The U.S. Supreme Court announced on Monday it has agreed to hear a case from a Philadelphia-based taxpayer-funded adoption agency seeking a First Amendment right to refuse child placement into LGBTQ homes — even though the agency consented to a city contract prohibiting anti-LGBTQ discrimination.

The court listed the case, Fulton v. Philadelphia, on its order list Monday, which indicated the petition for certiorari filed by Catholic Social Services in July 2019 seeking review was granted. It takes a vote of four justices to issue a writ of certiorari — or agree to take up a case — but the vote for that decision isn’t public.

Leslie Cooper, deputy director of the American Civil Liberties Union LGBT & HIV Project, said in a statement the case “could have profound consequences for the more than 400,000 children in foster care across the country.”

“We already have a severe shortage of foster families willing and able to open their hearts and homes to these children,” Cooper added. “Allowing foster care agencies to exclude qualified families based on religious requirements that have nothing to do with the ability to care for a child such as their sexual orientation or faith would make it even worse. We can’t afford to have loving families turned away or deterred by the risk of discrimination.”

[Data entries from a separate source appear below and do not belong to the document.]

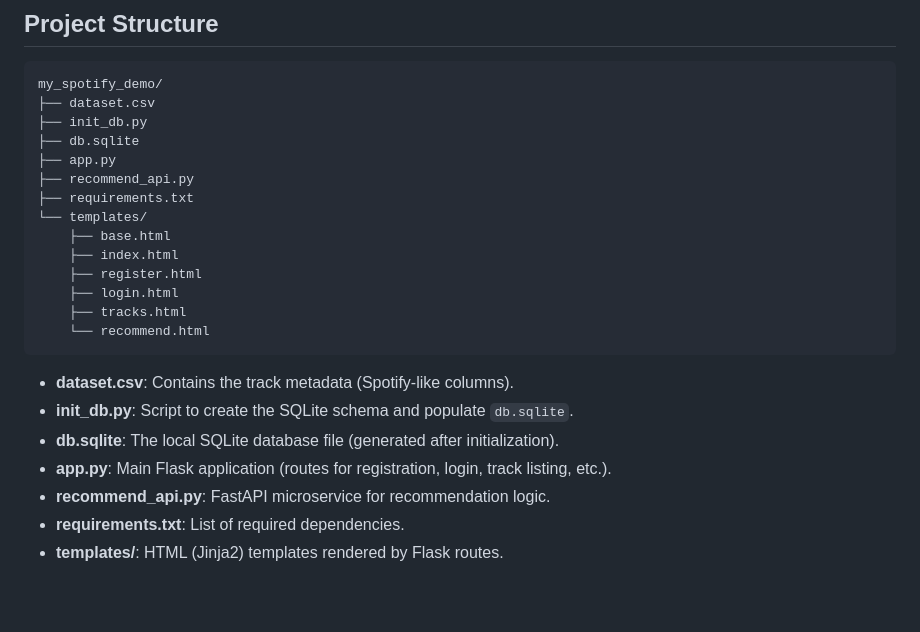
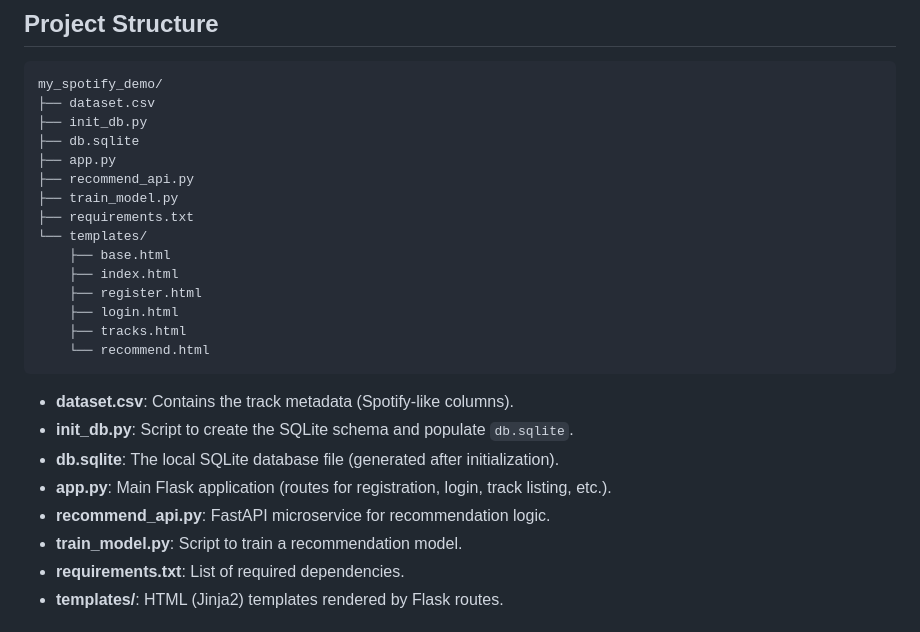
Before and after one commit to danielathome19/Spotify-Recommendation-App, a Markdown page: README.md, the part around the change. GitHub-like rendering; blank space fills up the shorter version.

Commit message:
Continued work on `recommend_api.py` and `train_model.py` to better suit model to the dataset and regularly retrain as listening history and sentiment changes

```diff
--- a/README.md
+++ b/README.md
@@ -11,6 +11,7 @@ my_spotify_demo/
 ├── db.sqlite
 ├── app.py
 ├── recommend_api.py
+├── train_model.py
 ├── requirements.txt
 └── templates/
     ├── base.html
@@ -26,6 +27,7 @@ my_spotify_demo/
 - **db.sqlite**: The local SQLite database file (generated after initialization).
 - **app.py**: Main Flask application (routes for registration, login, track listing, etc.).
 - **recommend_api.py**: FastAPI microservice for recommendation logic.
+- **train_model.py**: Script to train a recommendation model.
 - **requirements.txt**: List of required dependencies.
 - **templates/**: HTML (Jinja2) templates rendered by Flask routes.
 
```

The petition from Catholic Social Services — filed by the Becket Fund for Religious Liberty, an organization that takes up religious freedom lawsuits — sought clarification on whether a government violates the First Amendment by conditioning a religious agency’s ability to participate in the foster care system “on taking actions and making statements that directly contradict the agency’s religious beliefs.”

The Becket Fund also called on the Supreme Court to revisit its 1990 decision in Employment Division v. Smith, which determined Oregon could deny unemployment benefits to Native Americans for violating the state prohibition on the use of peyote, even for use in a religious ritual. The decision affirmed states aren’t required to accommodate otherwise illegal acts in the name of religious liberty under the First Amendment.

The petition also called on the Supreme Court to resolve a circuit split among the federal appellate courts. The question was whether “free exercise plaintiffs can only succeed by proving a particular type of discrimination claim — namely that the government would allow the same conduct by someone who held different religious views — as two circuits have held, or whether courts must consider other evidence that a law is not neutral and generally applicable, as six circuits have held.”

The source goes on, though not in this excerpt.